“We know how important years 0–5 are for a child’s brain development,” said Debbie Raphael, Director of the San Francisco Department of the Environment. “It’s critical that we eliminate harmful exposure to chemicals like lead and flame retardants from our everyday lives, and especially from places where children live, learn, and play. This project is empowering child care providers to create a healthier environment so that every child in their care can thrive.”
The San Francisco Department of the Environment, Department of Public Health, Wu Yee Children’s Services, and the Children’s Council are replacing flame retardant-containing nap mats with nap mats free of flame retardants for child care providers serving low-income households. Funding from the Bright Cities and the Mayors Innovation Project as well as the California Environmental Protection Agency supported this effort.
To date, over 160 child care providers have received training and over 700 nap mats have been replaced. Partners also provided virtual training for child care providers to share practical and cost-effective tips for creating healthier childcare environments. This year, staff held five online trainings in English, Spanish, Cantonese, and Mandarin.
In addition to discussing the harms caused by flame retardants, the training also touches upon lead prevention and how to effectively address COVID-19 without using asthma-causing chemicals. This work builds on ongoing training efforts that have developed resources such as the “Bleach-Free Toolkit” here, and the Safer COVID-19 cleaning products and disinfectants.
Interested in learning more about this project? Contact Pauli Ojea, Senior Coordinator in the Commercial Toxics Reduction Program at the San Francisco Department of the Environment at email@example.com.

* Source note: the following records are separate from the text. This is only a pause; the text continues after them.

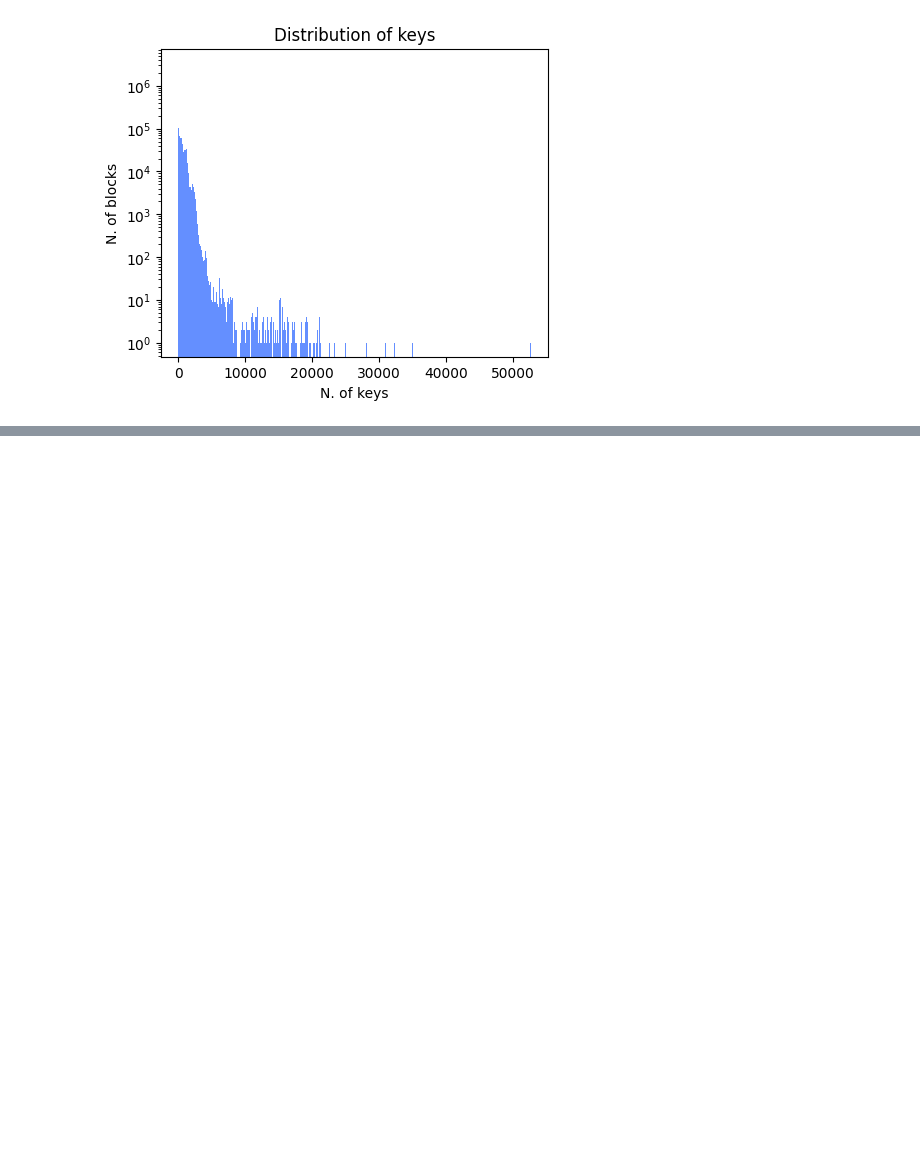
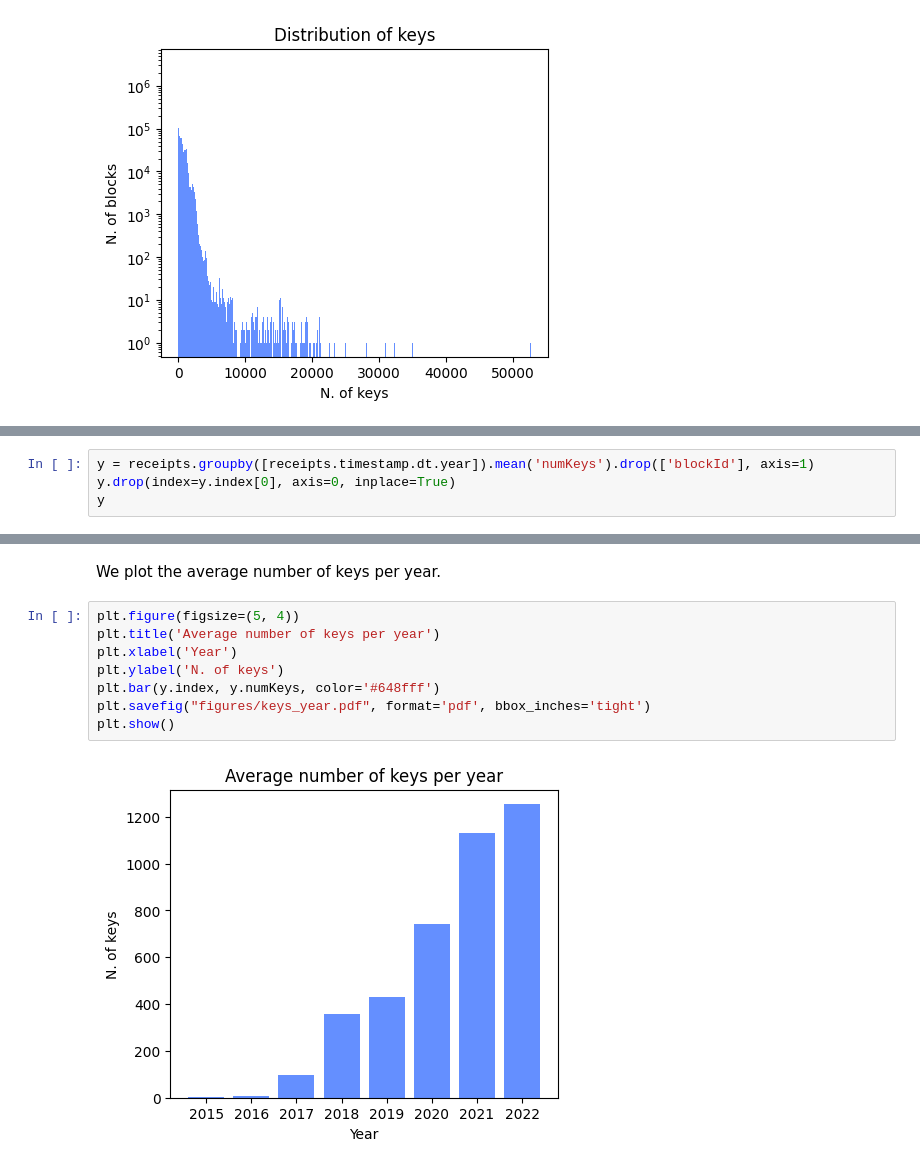
Before and after one commit to mloporchio/LogsBloomAnalysis, a Jupyter notebook: stats.ipynb, the cells around one changed output, grey strips where cells are left out. Cells and saved outputs as stored; diff of their text form; blank space fills up the shorter version.

```diff
--- a/stats.ipynb
+++ b/stats.ipynb
@@ -149,0 +142,4 @@ plt.show()
+# %%
+y = receipts.groupby([receipts.timestamp.dt.year]).mean('numKeys').drop(['blockId'], axis=1)
+y.drop(index=y.index[0], axis=0, inplace=True)
+y
@@ -149,0 +157,12 @@ plt.show()
+# %% [markdown]
+We plot the average number of keys per year.
+# %%
+plt.figure(figsize=(5, 4))
+plt.title('Average number of keys per year')
+plt.xlabel('Year')
+plt.ylabel('N. of keys')
+plt.bar(y.index, y.numKeys, color='#648fff')
+plt.savefig("figures/keys_year.pdf", format='pdf', bbox_inches='tight')
+plt.show()
+# %% [output]
+[figure, added]
```
Also changed, not shown: parts of 16 cells of this notebook, 11 other files.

Is your City interested in being part of Healthy Babies Bright Futures’ Bright Cities program? To discuss this and anything else, please contact Bright Cities Program Director, Kyra Naumoff Shields at firstname.lastname@example.org.